Lee Sweetser, Orange County, California, November 1976 –
We had the pleasure meeting the Sweetser family almost forty years ago (Ouch!). Immediately after graduating from high school back in 1976, we came to America determined to see the country we’d dreamed about as a youth. Having little funds, hitchhiking was my only viable means of transportation.
While hitchhiking down Highway 1 from San Francisco, we met Lee, the wonderful patriarch of the extended Sweetser – family. While in the spacious family kitchen, he gave us some advice: “Here, have some bourbon and ginger ale.

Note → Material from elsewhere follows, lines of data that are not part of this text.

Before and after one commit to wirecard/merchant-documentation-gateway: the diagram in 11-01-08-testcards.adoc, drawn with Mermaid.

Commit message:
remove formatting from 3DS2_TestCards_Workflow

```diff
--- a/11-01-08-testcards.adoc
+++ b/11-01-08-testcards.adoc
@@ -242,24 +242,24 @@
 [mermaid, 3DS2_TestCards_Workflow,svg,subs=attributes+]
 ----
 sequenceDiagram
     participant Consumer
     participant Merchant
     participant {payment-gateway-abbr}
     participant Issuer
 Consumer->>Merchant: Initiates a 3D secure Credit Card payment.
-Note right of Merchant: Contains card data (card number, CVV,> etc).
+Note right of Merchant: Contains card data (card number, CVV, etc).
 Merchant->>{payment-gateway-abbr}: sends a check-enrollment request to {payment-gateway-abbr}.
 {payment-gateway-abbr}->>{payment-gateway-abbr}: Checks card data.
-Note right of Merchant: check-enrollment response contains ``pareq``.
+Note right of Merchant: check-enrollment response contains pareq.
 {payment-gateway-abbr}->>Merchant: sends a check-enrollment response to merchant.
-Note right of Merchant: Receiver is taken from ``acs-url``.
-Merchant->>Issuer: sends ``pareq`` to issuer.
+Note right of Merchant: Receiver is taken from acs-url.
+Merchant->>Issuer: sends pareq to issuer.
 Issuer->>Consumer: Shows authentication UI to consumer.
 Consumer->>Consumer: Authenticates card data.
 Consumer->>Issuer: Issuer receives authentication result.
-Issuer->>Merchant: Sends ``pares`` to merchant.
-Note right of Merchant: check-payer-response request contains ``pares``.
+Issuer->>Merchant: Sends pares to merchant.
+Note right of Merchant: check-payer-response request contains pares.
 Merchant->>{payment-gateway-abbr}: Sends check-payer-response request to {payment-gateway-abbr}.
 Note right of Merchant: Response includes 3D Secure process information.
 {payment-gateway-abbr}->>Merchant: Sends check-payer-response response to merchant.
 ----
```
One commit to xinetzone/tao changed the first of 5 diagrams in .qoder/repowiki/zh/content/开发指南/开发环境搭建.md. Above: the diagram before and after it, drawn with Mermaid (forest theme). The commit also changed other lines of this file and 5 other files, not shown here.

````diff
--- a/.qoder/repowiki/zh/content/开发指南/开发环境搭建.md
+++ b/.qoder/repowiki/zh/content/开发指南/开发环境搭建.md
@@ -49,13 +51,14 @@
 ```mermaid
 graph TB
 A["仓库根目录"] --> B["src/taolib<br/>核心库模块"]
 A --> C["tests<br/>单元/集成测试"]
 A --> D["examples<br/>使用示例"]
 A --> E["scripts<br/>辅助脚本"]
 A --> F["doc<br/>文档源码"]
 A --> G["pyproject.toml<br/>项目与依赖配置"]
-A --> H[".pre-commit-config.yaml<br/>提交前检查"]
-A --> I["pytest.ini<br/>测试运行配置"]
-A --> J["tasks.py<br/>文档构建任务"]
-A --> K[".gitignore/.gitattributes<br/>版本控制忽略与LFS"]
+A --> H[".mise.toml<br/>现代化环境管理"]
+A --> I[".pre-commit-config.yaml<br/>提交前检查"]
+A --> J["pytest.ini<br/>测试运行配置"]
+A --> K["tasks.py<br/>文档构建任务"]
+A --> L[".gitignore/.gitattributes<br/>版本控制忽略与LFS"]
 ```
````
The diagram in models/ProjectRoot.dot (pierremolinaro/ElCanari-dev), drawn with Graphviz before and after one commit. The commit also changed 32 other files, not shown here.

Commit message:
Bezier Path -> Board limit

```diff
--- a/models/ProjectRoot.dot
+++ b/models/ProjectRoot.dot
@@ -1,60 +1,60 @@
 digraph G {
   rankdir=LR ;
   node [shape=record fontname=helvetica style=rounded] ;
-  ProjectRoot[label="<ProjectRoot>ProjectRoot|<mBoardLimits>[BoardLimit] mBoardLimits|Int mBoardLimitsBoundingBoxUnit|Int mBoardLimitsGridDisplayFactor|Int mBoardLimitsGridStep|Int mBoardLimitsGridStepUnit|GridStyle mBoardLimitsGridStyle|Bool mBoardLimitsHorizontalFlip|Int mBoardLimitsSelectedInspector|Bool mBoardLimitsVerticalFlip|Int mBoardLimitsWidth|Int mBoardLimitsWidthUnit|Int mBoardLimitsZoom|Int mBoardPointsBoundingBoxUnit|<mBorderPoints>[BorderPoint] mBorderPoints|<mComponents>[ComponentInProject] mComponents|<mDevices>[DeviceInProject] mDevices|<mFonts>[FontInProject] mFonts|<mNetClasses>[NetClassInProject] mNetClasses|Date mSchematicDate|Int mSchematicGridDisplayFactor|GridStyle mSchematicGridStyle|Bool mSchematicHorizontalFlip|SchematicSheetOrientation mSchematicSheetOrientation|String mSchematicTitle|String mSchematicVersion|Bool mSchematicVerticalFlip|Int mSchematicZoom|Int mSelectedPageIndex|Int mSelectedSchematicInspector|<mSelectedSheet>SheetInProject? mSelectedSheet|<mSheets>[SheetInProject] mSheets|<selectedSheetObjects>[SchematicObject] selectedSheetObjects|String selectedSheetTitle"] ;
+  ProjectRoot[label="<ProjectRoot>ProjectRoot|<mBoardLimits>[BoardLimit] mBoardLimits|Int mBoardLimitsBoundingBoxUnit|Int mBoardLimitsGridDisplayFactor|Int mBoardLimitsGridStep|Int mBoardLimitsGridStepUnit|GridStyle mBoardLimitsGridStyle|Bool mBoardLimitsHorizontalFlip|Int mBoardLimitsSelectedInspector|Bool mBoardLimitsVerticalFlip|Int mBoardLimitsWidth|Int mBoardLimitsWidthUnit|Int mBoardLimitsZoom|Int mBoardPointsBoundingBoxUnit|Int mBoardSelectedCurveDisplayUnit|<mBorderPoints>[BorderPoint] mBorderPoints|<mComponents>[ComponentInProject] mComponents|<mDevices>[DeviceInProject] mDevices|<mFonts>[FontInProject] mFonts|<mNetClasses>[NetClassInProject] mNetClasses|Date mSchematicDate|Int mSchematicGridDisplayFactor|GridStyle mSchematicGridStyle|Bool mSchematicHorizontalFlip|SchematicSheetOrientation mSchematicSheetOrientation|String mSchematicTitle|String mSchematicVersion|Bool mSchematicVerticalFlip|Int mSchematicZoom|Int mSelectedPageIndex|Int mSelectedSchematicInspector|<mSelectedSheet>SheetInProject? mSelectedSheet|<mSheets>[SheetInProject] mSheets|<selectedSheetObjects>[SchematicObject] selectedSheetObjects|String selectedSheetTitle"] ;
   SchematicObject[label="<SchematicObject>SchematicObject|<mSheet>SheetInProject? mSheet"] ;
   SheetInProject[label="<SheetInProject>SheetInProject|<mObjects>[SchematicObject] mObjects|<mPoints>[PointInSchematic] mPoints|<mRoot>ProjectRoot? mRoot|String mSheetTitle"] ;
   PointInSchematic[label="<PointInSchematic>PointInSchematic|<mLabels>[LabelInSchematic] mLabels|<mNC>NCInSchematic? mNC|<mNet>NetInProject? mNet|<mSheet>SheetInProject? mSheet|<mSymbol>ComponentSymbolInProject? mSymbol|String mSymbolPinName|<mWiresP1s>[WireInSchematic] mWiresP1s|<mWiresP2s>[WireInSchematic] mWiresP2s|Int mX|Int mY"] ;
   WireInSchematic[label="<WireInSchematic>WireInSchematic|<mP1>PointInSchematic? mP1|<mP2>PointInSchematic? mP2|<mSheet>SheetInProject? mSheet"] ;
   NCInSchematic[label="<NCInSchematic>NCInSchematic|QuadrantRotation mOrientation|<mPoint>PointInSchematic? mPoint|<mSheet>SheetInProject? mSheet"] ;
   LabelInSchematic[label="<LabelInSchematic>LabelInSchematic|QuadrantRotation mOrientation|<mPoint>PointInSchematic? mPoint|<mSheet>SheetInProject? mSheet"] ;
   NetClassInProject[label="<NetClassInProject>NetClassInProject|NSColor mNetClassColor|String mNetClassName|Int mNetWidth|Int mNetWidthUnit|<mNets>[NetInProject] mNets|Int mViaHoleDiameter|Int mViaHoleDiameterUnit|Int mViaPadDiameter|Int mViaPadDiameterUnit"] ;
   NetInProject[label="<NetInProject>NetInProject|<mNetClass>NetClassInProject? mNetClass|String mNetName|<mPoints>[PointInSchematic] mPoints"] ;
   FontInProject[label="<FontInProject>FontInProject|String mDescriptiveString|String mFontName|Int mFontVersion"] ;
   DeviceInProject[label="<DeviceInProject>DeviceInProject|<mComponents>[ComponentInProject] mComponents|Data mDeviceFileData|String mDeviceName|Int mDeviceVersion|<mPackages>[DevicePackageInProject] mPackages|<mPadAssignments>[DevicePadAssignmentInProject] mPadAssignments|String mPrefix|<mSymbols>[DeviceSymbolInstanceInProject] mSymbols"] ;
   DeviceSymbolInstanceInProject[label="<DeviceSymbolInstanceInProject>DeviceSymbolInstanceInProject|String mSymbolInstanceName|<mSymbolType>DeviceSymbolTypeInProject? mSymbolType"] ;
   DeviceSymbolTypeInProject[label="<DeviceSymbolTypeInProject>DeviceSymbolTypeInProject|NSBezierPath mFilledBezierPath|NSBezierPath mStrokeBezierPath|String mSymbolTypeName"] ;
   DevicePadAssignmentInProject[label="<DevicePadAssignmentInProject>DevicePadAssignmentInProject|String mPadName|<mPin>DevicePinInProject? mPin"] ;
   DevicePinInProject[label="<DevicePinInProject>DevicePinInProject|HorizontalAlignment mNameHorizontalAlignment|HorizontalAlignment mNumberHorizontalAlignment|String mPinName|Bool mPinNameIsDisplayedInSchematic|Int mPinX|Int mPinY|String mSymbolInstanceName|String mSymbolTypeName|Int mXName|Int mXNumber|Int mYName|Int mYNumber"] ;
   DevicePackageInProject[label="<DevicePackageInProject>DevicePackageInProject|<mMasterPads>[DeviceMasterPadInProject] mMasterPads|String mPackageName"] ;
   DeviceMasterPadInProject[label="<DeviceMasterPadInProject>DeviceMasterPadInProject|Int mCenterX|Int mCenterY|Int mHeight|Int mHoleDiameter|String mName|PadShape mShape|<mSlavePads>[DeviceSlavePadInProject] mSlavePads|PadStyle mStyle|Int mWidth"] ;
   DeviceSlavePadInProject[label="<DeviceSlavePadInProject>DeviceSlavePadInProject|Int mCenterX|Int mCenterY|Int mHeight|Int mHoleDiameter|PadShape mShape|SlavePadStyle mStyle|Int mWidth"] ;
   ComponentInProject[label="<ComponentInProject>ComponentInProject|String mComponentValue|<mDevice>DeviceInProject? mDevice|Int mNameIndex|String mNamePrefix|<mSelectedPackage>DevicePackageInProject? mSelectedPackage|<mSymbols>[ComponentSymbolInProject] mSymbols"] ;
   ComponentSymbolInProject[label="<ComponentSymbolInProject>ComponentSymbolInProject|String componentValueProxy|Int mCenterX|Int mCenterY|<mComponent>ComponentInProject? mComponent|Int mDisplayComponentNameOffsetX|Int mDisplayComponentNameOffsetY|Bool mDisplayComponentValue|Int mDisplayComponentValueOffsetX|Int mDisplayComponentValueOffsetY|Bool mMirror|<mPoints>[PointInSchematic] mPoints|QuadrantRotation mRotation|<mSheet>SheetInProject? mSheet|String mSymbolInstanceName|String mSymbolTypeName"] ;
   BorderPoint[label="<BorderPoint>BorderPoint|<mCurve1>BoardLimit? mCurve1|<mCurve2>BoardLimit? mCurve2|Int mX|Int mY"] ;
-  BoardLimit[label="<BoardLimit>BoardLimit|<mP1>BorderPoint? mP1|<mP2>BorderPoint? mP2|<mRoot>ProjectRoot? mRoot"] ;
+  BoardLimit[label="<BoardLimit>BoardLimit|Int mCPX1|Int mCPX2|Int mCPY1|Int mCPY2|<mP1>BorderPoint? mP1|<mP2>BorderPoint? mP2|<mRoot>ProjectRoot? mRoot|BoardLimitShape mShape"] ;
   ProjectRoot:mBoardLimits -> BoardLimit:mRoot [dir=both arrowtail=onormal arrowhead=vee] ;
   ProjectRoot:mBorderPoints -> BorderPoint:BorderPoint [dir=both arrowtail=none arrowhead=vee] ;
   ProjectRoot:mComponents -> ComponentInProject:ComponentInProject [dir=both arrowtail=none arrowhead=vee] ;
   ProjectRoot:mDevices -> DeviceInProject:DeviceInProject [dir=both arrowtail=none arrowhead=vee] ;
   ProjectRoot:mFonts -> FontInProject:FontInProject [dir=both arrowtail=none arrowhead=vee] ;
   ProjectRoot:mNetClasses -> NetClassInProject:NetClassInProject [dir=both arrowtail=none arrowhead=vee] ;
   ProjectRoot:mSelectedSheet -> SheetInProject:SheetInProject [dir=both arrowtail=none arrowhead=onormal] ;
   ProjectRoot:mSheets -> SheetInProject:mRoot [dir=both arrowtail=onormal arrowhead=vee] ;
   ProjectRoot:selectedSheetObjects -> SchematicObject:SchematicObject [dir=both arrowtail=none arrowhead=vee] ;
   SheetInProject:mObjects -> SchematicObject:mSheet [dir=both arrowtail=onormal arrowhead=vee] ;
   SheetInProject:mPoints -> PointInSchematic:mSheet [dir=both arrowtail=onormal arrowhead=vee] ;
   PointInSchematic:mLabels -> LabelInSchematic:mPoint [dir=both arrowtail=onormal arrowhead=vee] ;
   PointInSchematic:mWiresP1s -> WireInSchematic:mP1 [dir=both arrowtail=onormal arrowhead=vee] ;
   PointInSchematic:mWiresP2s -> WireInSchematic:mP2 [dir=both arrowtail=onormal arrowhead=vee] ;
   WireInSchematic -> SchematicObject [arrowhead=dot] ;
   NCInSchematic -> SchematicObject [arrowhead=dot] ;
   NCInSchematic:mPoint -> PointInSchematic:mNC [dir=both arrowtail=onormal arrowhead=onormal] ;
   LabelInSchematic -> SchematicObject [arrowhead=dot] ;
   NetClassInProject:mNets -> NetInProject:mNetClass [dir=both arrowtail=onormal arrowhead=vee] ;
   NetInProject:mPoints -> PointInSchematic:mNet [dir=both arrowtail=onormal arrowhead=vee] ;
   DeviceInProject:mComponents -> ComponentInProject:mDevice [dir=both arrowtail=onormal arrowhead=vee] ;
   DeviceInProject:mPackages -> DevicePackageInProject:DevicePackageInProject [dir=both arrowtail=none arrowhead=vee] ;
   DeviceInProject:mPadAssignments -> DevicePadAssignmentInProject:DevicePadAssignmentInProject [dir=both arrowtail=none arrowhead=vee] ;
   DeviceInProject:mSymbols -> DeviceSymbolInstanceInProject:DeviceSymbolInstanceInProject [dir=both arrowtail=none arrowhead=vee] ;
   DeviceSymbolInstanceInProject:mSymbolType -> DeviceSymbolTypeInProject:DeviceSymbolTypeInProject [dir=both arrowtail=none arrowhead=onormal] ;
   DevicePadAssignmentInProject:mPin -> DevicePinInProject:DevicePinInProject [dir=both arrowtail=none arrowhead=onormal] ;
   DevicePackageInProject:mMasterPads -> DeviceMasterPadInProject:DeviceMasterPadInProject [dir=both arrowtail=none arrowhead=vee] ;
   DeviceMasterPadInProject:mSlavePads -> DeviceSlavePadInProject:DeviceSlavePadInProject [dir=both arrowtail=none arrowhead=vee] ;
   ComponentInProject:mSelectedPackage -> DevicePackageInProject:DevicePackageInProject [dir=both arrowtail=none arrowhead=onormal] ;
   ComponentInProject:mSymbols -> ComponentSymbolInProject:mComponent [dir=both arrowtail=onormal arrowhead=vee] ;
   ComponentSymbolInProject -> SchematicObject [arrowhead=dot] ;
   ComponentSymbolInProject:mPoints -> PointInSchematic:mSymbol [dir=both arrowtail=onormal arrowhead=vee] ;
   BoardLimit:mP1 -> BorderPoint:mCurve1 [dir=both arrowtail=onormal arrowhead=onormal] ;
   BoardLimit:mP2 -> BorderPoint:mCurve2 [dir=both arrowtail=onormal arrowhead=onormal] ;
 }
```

Without a highball, you will NOT understand America!” For the past thirty-eight years, I’ve worked diligently to gain a deeper understanding of his wisdom.
Everyone crossing the threshold of our apartment (which his wife Bonnie visited some time ago) receives a highball — strength dependent on the time of day — and is regaled with the advice a young German hitchhiker received in a California kitchen many moons ago.
This May was a perfect example of how we’ve continued honoring Lee’s sage advice. I was giving a talk in our local library about democratic revolutionaries from Schleswig-Holstein in northern Germany who settled in eastern Iowa at the Mississippi. Following the talk, about one hundred in the audience came to our apartment for a WILD party. Everyone there from the youngest (sixteen-year-old Gloria, a friend’s daughter and one of ten servers tasked with keeping the highballs coming) to the oldest (my eighty-five-year-old father, Ingo) were introduced to Lee’s astute advice.
Even though it was the middle of the week, the party’s last guest didn’t leave until 3:30 in the morning. Nele, Jan, and Rolf (three of our ten happy young highball servers), finding no one left to serve, took their leave as well. That left only me and my old college buddy Dee Eicke, who was staying in our guest bedroom. I routinely asked Dee, “Can you handle one FINAL highball?” Dee pretended to be furious that I would even ask such a truly dumb question. Having shared a student apartment with Dee for five and one-half years, during which time GALLONS of highballs were thirstily consumed, I immediately saw through Dee’s mock anger. I went to the kitchen, where to my utter dismay, I found thirteen empty bottles of Jim Beam and not a drop of American ginger ale from Schweppes. No wonder the last guest had left! Undeterred, we reverted to our Germanic roots and drank the local Flensburg beer instead.